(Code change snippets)

####################

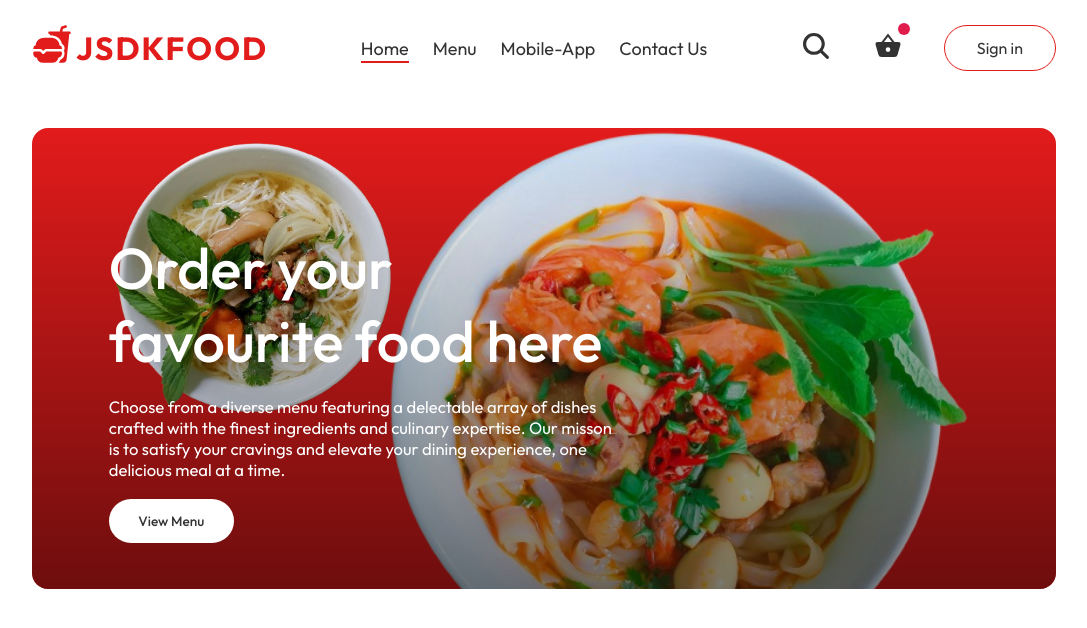
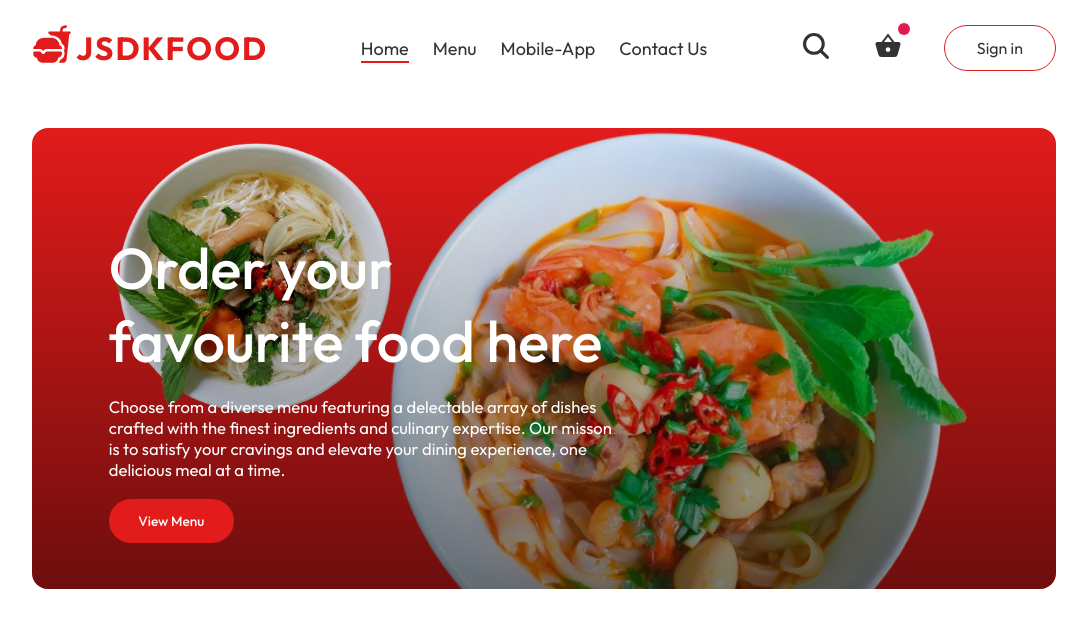
Before and after one commit to Bewjsdk/jsdk-food-delivery, a React (Vite) app: page / in a window 1280 px wide. In both pictures the pointer is over the button "View Menu". Shown: the top 628 px of the page, without its empty margins (96-1183 px from the left). Built offline with nearby package versions, Linux system fonts and the light colour scheme.

Commit message:
add button hover on header

```diff
--- a/src/components/Header/header.module.css
+++ b/src/components/Header/header.module.css
@@ -63,6 +63,13 @@
     padding: 1vw 2.3vw;
     font-size: clamp(0.85rem, 1vw, 1vw);
     border-radius: 3rem;
+    transition: all 0.3s;
+
+    /* Button when mouse over */
+    &:hover {
+      background: var(--main-color);
+      color: var(--white-color);
+    }
   }
 }
 
```
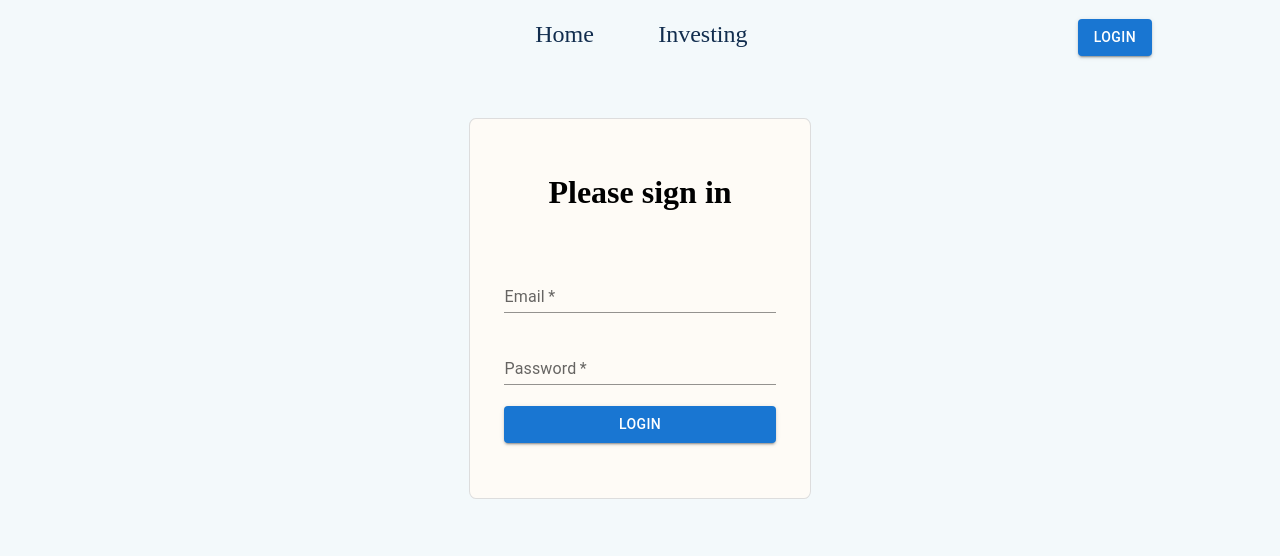
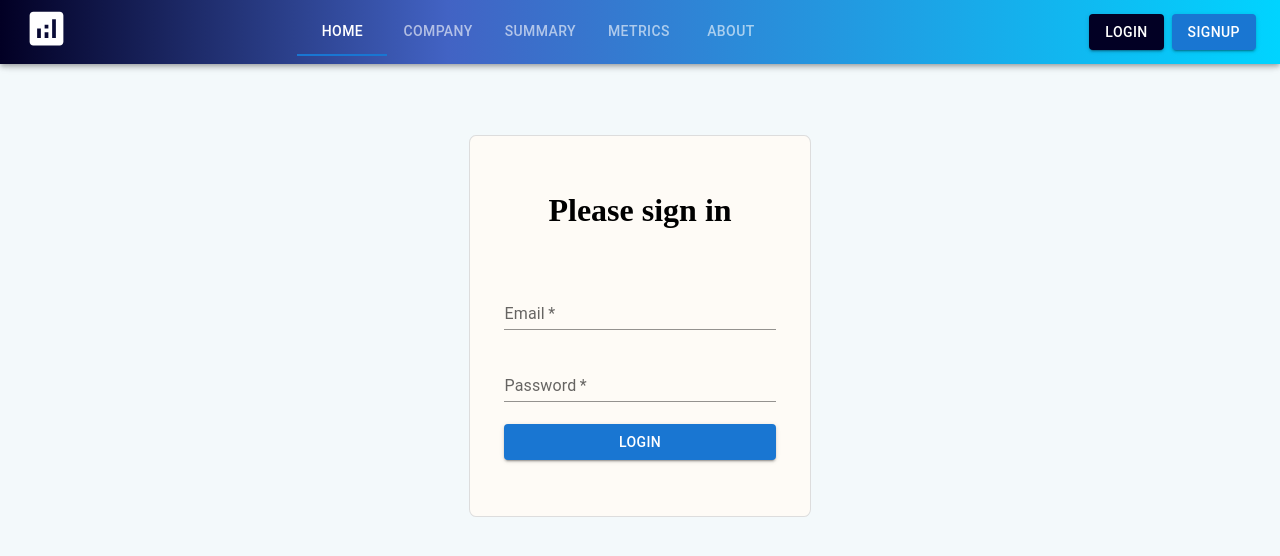
Before and after one commit to gshawnr/react_fin_trade, a React (Create React App) app: page /login in a window 1280 px wide. Shown: the top 556 px of the page. Built offline with nearby package versions, Linux system fonts and the light colour scheme; no server answers.

Commit message:
update navbar using mui components

```diff
--- a/src/components/App.css
+++ b/src/components/App.css
@@ -6,9 +6,6 @@
 
 body {
   background-color: #f3f9fb;
-  min-height: 100vh;
-  /* max-height: 90vh;
-  min-height: 90vh; */
 }
 
 .MuiTextField-root {
@@ -16,9 +13,9 @@ body {
 }
 
 .container {
-  margin: 0 5% 2%;
-  max-height: 90vh;
-  min-height: 90vh;
+  margin: 5% 5% 2%;
+  height: 100%;
+  min-width: 400px;
 }
 
 a {
--- a/src/components/App.js
+++ b/src/components/App.js
@@ -9,12 +9,13 @@ import {
 
 import { navigationHelper } from "../utils/navigationHelper";
 
+import About from "../screens/About";
+import Company from "../screens/Company";
 import Home from "../screens/Home";
+import Investing from "../screens/Investing";
 import Login from "../screens/Login";
-import Investing from "../screens/Investing";
+import Metric from "../screens/Metric";
 import Summary from "../screens/Summary";
-import Metric from "../screens/Metric";
-import Company from "../screens/Company";
 
 function App() {
   const { state: authState } = useContext(AuthContext);
@@ -24,6 +25,7 @@ function App() {
   return (
     <Routes>
       <Route path="/" element={<Home />} />
+      <Route path="/about" element={<About />} />
       <Route path="/investing" element={<Investing />} />
       <Route path="/investing/summary" element={<Summary />} />
       <Route path="/investing/metric" element={<Metric />} />
--- /dev/null
+++ b/src/components/Drawer.jsx
@@ -0,0 +1,51 @@
+import React, { useState } from "react";
+import { useNavigate } from "react-router-dom";
+import {
+  Drawer as DrawerMUI,
+  IconButton,
+  List,
+  ListItemButton,
+  ListItemIcon,
+  ListItemText,
+} from "@mui/material";
+import MenuRoundedIcon from "@mui/icons-material/MenuRounded";
+
+function Drawer({ links }) {
+  const navigate = useNavigate();
+  const [open, setOpen] = useState(false);
+  return (
+    <>
+      <DrawerMUI
+        PaperProps={{ sx: { backgroundColor: "#576CBC" } }}
+        open={open}
+        onClose={() => setOpen(false)}
+      >
+        <List>
+          {links.map((link) => {
+            return (
+              <ListItemButton
+                key={link.name}
+                divider
+                onClick={() => setOpen(false)}
+              >
+                <ListItemIcon onClick={() => navigate(link.path)}>
+                  <ListItemText sx={{ color: "white" }}>
+                    {link.name}
+                  </ListItemText>
+                </ListItemIcon>
+              </ListItemButton>
+            );
+          })}
+        </List>
+      </DrawerMUI>
+      <IconButton
+        sx={{ marginLeft: "auto", color: "white" }}
+        onClick={() => setOpen(!open)}
+      >
+        <MenuRoundedIcon />
+      </IconButton>
+    </>
+  );
+}
+
+export default Drawer;
--- a/src/components/Nav.css
+++ /dev/null
@@ -1,100 +0,0 @@
-nav {
-  padding: 1% 0;
-  justify-content: space-around;
-}
-
-.hamburger {
-  display: none;
-}
-
-.sublinks {
-  display: none;
-  position: absolute;
-  background-color: rgba(243, 249, 251, 0.5);
-  min-width: 100px;
-  box-shadow: 0px 4px 8px 0px rgba(0, 0, 0, 0.5);
-  border-radius: 2%;
-  padding: 1% 0;
-  z-index: 1;
-}
-
-.sublinks a {
-  color: #112d4e;
-  padding: 5px 6px;
-  text-decoration: none;
-  display: block;
-}
-
-.sublinks a:hover {
-  /* background-color: #f3f9fb; */
-}
-
-.investing:hover .investing-sublinks {
-  display: block;
-}
-
-.navlinks-expand {
-  display: flex;
-  flex-direction: column;
-  position: absolute;
-  background-color: white;
-  border: 1px solid #ddd;
-  padding: 10px;
-  z-index: 1;
-  width: 100%;
-  top: 70px;
-  left: 0;
-}
-
-.navlinks-expand .sublinks-expand a {
-  color: #112d4e;
-  margin: 10px 0;
-  text-decoration: none;
-}
-
-.navlinks-expand .investing-dropdown a:hover {
-  text-decoration: underline;
-}
-
-nav a {
-  color: #112d4e;
-  display: block;
-  padding: 1%;
-  text-decoration: none;
-}
-
-a:hover {
-  text-decoration: underline;
-}
-
-.navlinks {
-  display: flex;
-  justify-content: center;
-}
-
-.active-link {
-  text-decoration: underline;
-  font-weight: bolder;
-}
-
-@media (max-width: 700px) {
-  nav {
-    display: none;
-  }
-}
-
-@media (max-width: 960px) {
-  nav {
-    justify-content: start;
-    margin: 5%;
-  }
-  .hamburger {
-    display: block;
-  }
-  .navlinks {
-    display: none;
-  }
-  .navlinks-expand {
-    display: block;
-  }
-}
--- a/src/components/Nav.jsx
+++ b/src/components/Nav.jsx
@@ -1,118 +1,108 @@
-import React, { useState, useEffect } from "react";
-import { useNavigate } from "react-router-dom";
-import { Button } from "@mui/material";
-import { useLocation, Link } from "react-router-dom";
+import React, { useState } from "react";
+import { useLocation, Link, useNavigate } from "react-router-dom";
+import {
+  AppBar,
+  Box,
+  Button,
+  Grid,
+  Tab,
+  Tabs,
+  Toolbar,
+  Typography,
+  useMediaQuery,
+  useTheme,
+} from "@mui/material";
+import AnalyticsIcon from "@mui/icons-material/Analytics";
 
-import "./Nav.css";
-
-function Nav() {
-  const [activePath, setActivePath] = useState("");
-  const [navlinksClass, setNavlinksClass] = useState("navlinks");
-  const [investingLinksClass, setInvestingLinksClass] = useState("sublinks");
-
-  let location = useLocation();
-  let navigate = useNavigate();
-
-  useEffect(() => {
-    const { pathname = null } = location;
-    setActivePath(pathname);
-  }, [location]);
+import Drawer from "./Drawer";
+import { height } from "@mui/system";
 
 const links = [
   { name: "Home", path: "/" },
-    {
-      name: "Investing",
-      path: "/investing",
-      className: "investing-dropdown",
-      sublinks: [
-        { name: "Companies", path: "/investing/company" },
-        { name: "Summaries", path: "/investing/summary" },
+  { name: "Company", path: "/investing/company" },
+  { name: "Summary", path: "/investing/summary" },
   { name: "Metrics", path: "/investing/metric" },
-      ],
-    },
+  { name: "About", path: "/about" },
 ];
 
-  const navExpand = (e, linkName) => {
-    e.preventDefault();
-    if (linkName === "Investing") {
-      setInvestingLinksClass((prev) => {
-        if (prev === "sublinks") return "sublinks sublinks-expand";
-        else return "sublinks";
-      });
-    } else
-      setNavlinksClass((prev) => {
-        if (prev === "navlinks") return "navlinks navlinks-expand";
-        else return "navlinks";
-      });
+function Nav() {
+  const navigate = useNavigate();
+  const [value, setValue] = useState(0);
+  const theme = useTheme();
+  const isMatch = useMediaQuery(theme.breakpoints.down("md"));
+
+  const handleTabChange = (link) => {
+    navigate(link.path);
   };
 
   return (
-    <nav>
-      <div className="navbar">
-        <a href="#" className="hamburger" onClick={(e) => navExpand(e)}>
-          <i className="fa fa-bars" aria-hidden="true"></i>
-        </a>
-        <div className={navlinksClass}>
-          <div>
-            <Link
+    <div
+      style={
+        isMatch
+          ? { marginBottom: "15%" }
+          : { marginBottom: "0%", height: "15px" }
+      }
+    >
+      <AppBar
+        sx={{
+          backgroundImage:
+            "linear-gradient(90deg, rgba(2,0,36,1) 0%, rgba(66,99,196,1) 35%, rgba(0,212,255,1) 100%)",
+        }}
+      >
+        <Toolbar>
+          {isMatch ? (
+            <>
+              <Typography>
+                <AnalyticsIcon sx={{ fontSize: 45 }} />
+              </Typography>
+              <Drawer links={[...links, { name: "Login", path: "/login" }]} />
+            </>
+          ) : (
+            <Grid container spacing={1} sx={{ placeItems: "center" }}>
+              <Grid item xs={2}>
+                <Typography>
+                  <AnalyticsIcon sx={{ fontSize: 45 }} />
+                </Typography>
+              </Grid>
+              <Grid item xs={6}>
+                <Tabs
+                  centered
+                  textColor="inherit"
+                  indicatorColor="primary"
+                  value={value}
+                  onChange={(e, value) => setValue(value)}
+                >
+                  {links.map((link) => {
+                    return (
+                      <Tab
+                        key={link.name}
+                        label={link.name}
+                        onClick={() => handleTabChange(link)}
+                      />
+                    );
+                  })}
+                </Tabs>
+              </Grid>
+              <Grid item xs={1} />
+              <Grid item xs={3}>
+                <Box sx={{ display: "flex" }}>
+                  <Button
                     variant="contained"
-              key="/"
-              className={activePath === "/" ? "active-link" : ""}
-              to="/"
+                    sx={{ marginLeft: "auto", background: "rgba(2,0,36,1)" }}
+                    onClick={() => navigate("/login")}
                   >
-              Home
-            </Link>
-          </div>
-          <div className="investing">
-            <Link
-              variant="contained"
-              key="/investing"
-              className={activePath === "/investing" ? "active-link" : ""}
-              to="/investing"
-            >
-              Investing
-            </Link>
-            <div className="sublinks investing-sublinks">
-              <Link
-                variant="contained"
-                key="/investing/company"
-                className={
-                  activePath === "/investing/company" ? "active-link" : ""
-                }
-                to="/investing/company"
-              >
-                Companies
-              </Link>
-              <Link
-                variant="contained"
-                key="/investing/summary"
-                className={
-                  activePath === "/investing/summary" ? "active-link" : ""
-                }
-                to="/investing/summary"
-              >
-                Summaries
-              </Link>
-              <Link
-                variant="contained"
-                key="/investing/metric"
-                className={
-                  activePath === "/investing/metric" ? "active-link" : ""
-                }
-                to="/investing/metric"
-              >
-                Metrics
-              </Link>
-            </div>
-          </div>
-        </div>
-      </div>
-      <div style={{ position: "absolute", right: "10%" }}>
-        <Button variant="contained" onClick={(e) => navigate("/login")}>
                     Login
                   </Button>
+                  <Button variant="contained" sx={{ marginLeft: 1 }}>
+                    Signup
+                  </Button>
+                </Box>
+              </Grid>
+            </Grid>
+          )}
+        </Toolbar>
+      </AppBar>
     </div>
-    </nav>
   );
 }
 
--- a/src/components/Table.jsx
+++ b/src/components/Table.jsx
@@ -188,7 +188,7 @@ export default function EnhancedTable({
   const [orderBy, setOrderBy] = useState(primaryKeyName);
   const [selected, setSelected] = useState([]);
   const [pageNum, setPageNum] = useState(0);
-  const [dense, setDense] = useState(false);
+  const [dense, setDense] = useState(true);
   const [rowsPerPage, setRowsPerPage] = useState(INITIAL_PAGE_SIZE);
   const [tableColumns, setTableColumns] = useState(columns);
   const [rows, setRows] = useState([]);
@@ -384,7 +384,7 @@ export default function EnhancedTable({
                         {tableColumns.map((item, index) => {
                           return (
                             <TableCell key={index} align="center">
-                              {item.dataType === "number"
+                              {row[item.name] && item.dataType === "number"
                                 ? row[item.name].toLocaleString("en-US")
                                 : row[item.name]}
                             </TableCell>
--- /dev/null
+++ b/src/screens/About.jsx
@@ -0,0 +1,7 @@
+import React from "react";
+
+function About() {
+  return <h1>About</h1>;
+}
+
+export default About;
```
Also changed, not shown: src/screens/About.css (added). Lines whose indentation alone changed are shown as unchanged.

####################

What is being asked: Show every line in the records above that contains the word "AnalyticsIcon".

Completed exercise:
+import AnalyticsIcon from "@mui/icons-material/Analytics";
+                <AnalyticsIcon sx={{ fontSize: 45 }} />
+                  <AnalyticsIcon sx={{ fontSize: 45 }} />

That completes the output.